WHAT IS REQUIRED: Filter the material below so that only lines containing "data" remain.

PROVIDED INFORMATION:
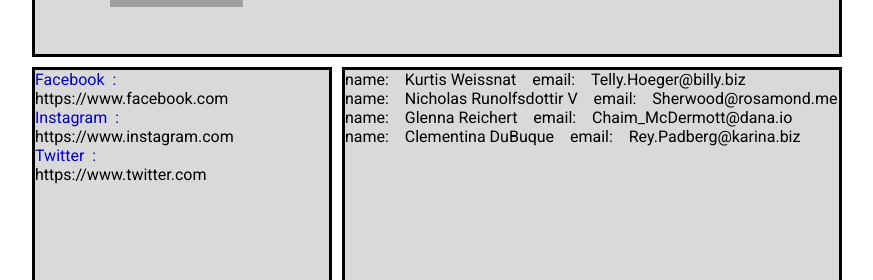
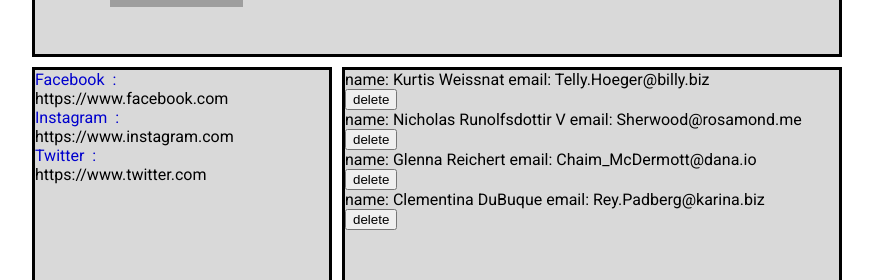
Before and after one commit to infoshareacademy/jfddr8-project-react, a React (Create React App) app in the folder Project 1/: page / in a window 1280 px wide. Shown: the part 143-423 px from the top of the page, without its empty margins (203-1076 px from the left). Built offline with nearby package versions, Linux system fonts and the light colour scheme; grey boxes are pictures that could not be loaded.

Commit message:
delete button finally working

```diff
--- a/Project 1/src/App.js
+++ b/Project 1/src/App.js
@@ -58,7 +58,9 @@ const Foot = styled.div`
 
 function App() {
   const {theme} = useContext(ThemeContext)
+  console.log(Naglowek.theme)
   return (
+
     <ThemeProvider theme={theme ? lightTheme : darkTheme}>
       <GlobalStyle />
       <div className="app">
@@ -82,6 +84,7 @@ function App() {
         </Foot>
       </div>
     </ThemeProvider>
+
   );
 }
 
--- a/Project 1/src/components/Content.js
+++ b/Project 1/src/components/Content.js
@@ -1,5 +1,3 @@
-
-
 export function Content(props) {
   return (<div>
     {props.children}
--- a/Project 1/src/components/Header.js
+++ b/Project 1/src/components/Header.js
@@ -2,13 +2,24 @@ import { useState } from "react";
 import Styles from "../App.css";
 import { ThemeContext } from "./ThemeContext";
 import { useContext } from "react";
+import { ApiContext } from "./ThemeContext";
+
+
 export function Naglowek(props) {
-  const { toggleTheme } = useContext(ThemeContext)
+  const { theme } = useContext(ThemeContext);
+  const { setTheme } = useContext(ApiContext);
+  const toggleTheme = (event) => {
+    console.log(theme);
+    setTheme(!theme);
+    event.nativeEvent.stopImmediatePropagation();
+  };
   return (
     <div className="wrappertop">
       <img style={{ height: "100px" }} src={props.logoSrc} />
       <h1>{props.title}</h1>
-      <button onClick={toggleTheme} className="theme">zmień motyw</button>
+      <button className="theme" onClickCapture={toggleTheme}>
+        zmień motyw
+      </button>
     </div>
   );
 }
--- a/Project 1/src/components/ThemeContext.js
+++ b/Project 1/src/components/ThemeContext.js
@@ -1,18 +1,17 @@
 import { createContext, useState } from "react";
 
+export const ApiContext = createContext();
 export const ThemeContext = createContext();
 
 export function Provider({ children }) {
   const [theme, setTheme] = useState(true);
 
-  const toggleTheme = (event) => {
-    console.log(theme);
-    event.stopPropagation();
-    setTheme(!theme)
-  };
+
   return (
-    <ThemeContext.Provider value={{theme, toggleTheme}}>
+    <ThemeContext.Provider value={{theme}}>
+      <ApiContext.Provider value={{setTheme}}>
       {children}
+      </ApiContext.Provider>
     </ThemeContext.Provider>
   );
 }
--- a/Project 1/src/components/User.js
+++ b/Project 1/src/components/User.js
@@ -1,9 +1,48 @@
+import Styles from "../App.css";
+import { useState } from "react";
+import { useEffect } from "react";
+var count = 0;
+
 export function Item(props) {
   const name = props.name;
   const email = props.email;
+  const [info, setInfo] = useState("name: " + name + " email: " + email);
+  const [isActive, setActive] = useState(false);
+
+  useEffect(() => {
+    return () => {
+      if (count === 0) {
+        setInfo("Users list empty");
+      }
+    };
+  }, [isActive]);
+
+  useEffect(() => {
+    count = count + 1;
+    console.log(count);
+  }, []);
+
+  function handleDelete() {
+    setInfo("");
+    setActive((current) => !current);
+    count = count - 1;
+  }
+
   return (
     <>
-      name:&nbsp;&nbsp;&nbsp;&nbsp;{name}&nbsp;&nbsp;&nbsp;&nbsp;email:&nbsp;&nbsp;&nbsp;&nbsp;{email}
+      {info}
+      <button
+        className="delete"
+        onClick={() => {
+          handleDelete();
+          console.log(count);
+        }}
+        style={{
+          display: isActive ? "none" : "block",
+        }}
+      >
+        delete
+      </button>
     </>
   );
 }
--- a/Project 1/src/components/Users.js
+++ b/Project 1/src/components/Users.js
@@ -5,13 +5,9 @@ export function List(props) {
   const data = props.data;
   console.log(data);
   return (
-    <div>
+    <div className="container">
       {data.map((record) => {
-        return (
-          <div className="box" key={record.id}>
-            <Item name={record.name} email={record.email} />
-          </div>
-        );
+        return <Item name={record.name} email={record.email} key={record.id} />;
       })}
     </div>
   );
--- a/Project 1/src/index.js
+++ b/Project 1/src/index.js
@@ -8,9 +8,7 @@ import { Provider } from "./components/ThemeContext";
 const root = ReactDOM.createRoot(document.getElementById("root"));
 root.render(
   <Provider>
-  <React.StrictMode>
     <App />
-  </React.StrictMode>
   </Provider>
 );
 
```
Also changed, not shown: Project 1/src/App.css (line endings or trailing spaces).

WRITTEN REPLY:
   const data = props.data;
   console.log(data);
       {data.map((record) => {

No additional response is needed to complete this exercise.